Around a third of the U.S. population is obese, often with serious adverse health effects (Flegal et al., 2016). Although weight-related counseling by clinicians is effective in leading to weight loss by obese patients (Rueda-Clausen et al., 2014; Wadden et al., 2014; USPSTF, 2012), the weight-related counseling theme that patients most often say they need help with is using food as a coping mechanism (Rand K et al., 2017). Interpersonal themes mentioned frequently are being blamed and shamed by family or friends about weight and feeling criticized rather than supported by their health care providers. Unfortunately, a study found that patients with weight problems perceived that they received weight loss counseling far less often than their providers perceived they did (46% versus 92%) (Rose SA 2013). In other studies, patients struggling with their weight complained about the quality of weight-related interventions from their providers (Kaplan et al., 2015; Torti et al., 2017). It looks like there is room for improvement in clinician-patient communications about weight.
A study of barriers to initiating treatment for obesity, from the perspective of obese patients (n=43) and clinicians (n=23), found that both patients and clinicians understand that obesity is a combination of a disease and lifestyle, and that motivation is a major barrier to weight loss (Kaplan et al., 2015). But there are major differences between patients and clinicians with respect to their perceptions of other barriers to weight loss. Patients perceived each of the following as barriers to weight loss far more often than clinicians:

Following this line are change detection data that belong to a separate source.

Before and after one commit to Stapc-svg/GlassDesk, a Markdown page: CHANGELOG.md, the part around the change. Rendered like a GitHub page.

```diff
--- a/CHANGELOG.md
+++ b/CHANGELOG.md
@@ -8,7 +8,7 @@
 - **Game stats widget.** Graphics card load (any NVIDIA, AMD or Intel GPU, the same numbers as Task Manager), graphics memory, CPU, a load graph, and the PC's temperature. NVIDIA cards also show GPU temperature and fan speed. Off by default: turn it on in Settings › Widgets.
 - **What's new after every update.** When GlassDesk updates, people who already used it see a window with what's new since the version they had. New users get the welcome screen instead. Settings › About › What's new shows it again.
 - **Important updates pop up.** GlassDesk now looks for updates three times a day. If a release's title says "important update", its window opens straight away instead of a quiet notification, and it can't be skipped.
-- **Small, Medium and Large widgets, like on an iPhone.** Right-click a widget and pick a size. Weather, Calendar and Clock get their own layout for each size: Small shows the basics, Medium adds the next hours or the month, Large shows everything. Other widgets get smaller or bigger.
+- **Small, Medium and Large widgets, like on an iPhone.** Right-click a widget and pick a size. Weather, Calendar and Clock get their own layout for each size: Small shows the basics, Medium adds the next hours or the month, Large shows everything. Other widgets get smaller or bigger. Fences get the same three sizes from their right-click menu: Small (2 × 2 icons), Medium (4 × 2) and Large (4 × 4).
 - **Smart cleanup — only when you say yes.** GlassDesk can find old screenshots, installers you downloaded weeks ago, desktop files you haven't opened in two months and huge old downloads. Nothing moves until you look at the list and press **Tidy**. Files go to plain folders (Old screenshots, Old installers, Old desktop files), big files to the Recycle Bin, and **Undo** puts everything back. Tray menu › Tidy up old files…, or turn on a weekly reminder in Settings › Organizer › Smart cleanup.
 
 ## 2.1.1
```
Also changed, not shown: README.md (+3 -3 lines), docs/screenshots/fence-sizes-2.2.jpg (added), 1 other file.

- Food habits (88% patients vs 38% clinicians)
- Challenges arising from social relationships (79% patients vs 38% clinicians)
- Feeling deprived while dieting (56% patients vs 8% clinicians)
Clinicians, on the other hand, were far more likely than patients to name a lack of patients’ understanding of how to lose weight as a barrier far more often than patients (58% vs. only 9%).
The majority of obese patients in the study (65%) considered obesity to be mainly a lifestyle problem and the majority of clinicians considered obesity to be mainly a disease (Kaplan et al., 2015). A potential reason for patients not being as aware of the disease aspect is that many people who are obese do not realize they have health problems that are related to their obesity:
- 75% of participants with obesity perceived themselves as “healthy”
- 75% of participants had obesity-related comorbid conditions
However, and most importantly, most obese individuals in this study would be motivated to lose weight if they developed health complications of their obesity.
The bottom line is that improving communications with patients about weight-related problems could potentially increase patient motivation to lose weight and turn the trend of the current obesity epidemic plaguing our country.
- Flegal KM, Kruszon-Moran D, Carroll MD, Fryar CD, Ogden CL. Trends in Obesity Among Adults in the United States, 2005 to 2014. JAMA. 2016; 315(21): 2284-2291
- Kaplan LE, Golden A, O’Neil P, et al. Divergence of patient and clinician perceptions of obesity and weight management. ACTION (Awareness, Care & Treatment In Obesity Management). October, 2015.
- Rand K et al. “It is not the diet; it is the mental part we need help with.” A multilevel analysis of psychological, emotional, and social well-being in obesity. Int J Qual Stud Health Well-being. 2017; 12(1):1306421. doi 10.1080/17482631.2017.1306421.
- Rose SA Screening and management of obesity and perception of weight status in Medicaid recipients. J Health Care Poor Underserved. 2013; 24(2 suppl): 34-46. doi: 10.1353/hpu.2013.0098
- Rueda-Clausen CF, Benterud E, Bond T, Olszowka R, Vallis MT, Sharma AM. Effect of implementing the 5As of Obesity Management framework on provider-patient interactions in primary care: 5As of obesity management in primary care. Clin Obes. 2014;4(1):39–44.
- Torti J, Luig T, Borowitz M, et al. The 5As team patient study: patient perspectives on the role of primary care in obesity management. BMC Fam Pract. 2017;18:19. doi:10.1186/s12875-017-0596-2.
- U.S. Preventive Services Task Force. Screening for and Management of Obesity in Adults: U.S. Preventive Services Task Force Recommendation Statement. AHRQ Publication No. 11-05159-EF-2. 2012.
- Wadden TA , Butryn ML , Hong PS. Behavioral treatment of obesity in patients encountered in primary care settings: a systematic review. JAMA. 2014; 312: 1779-1791.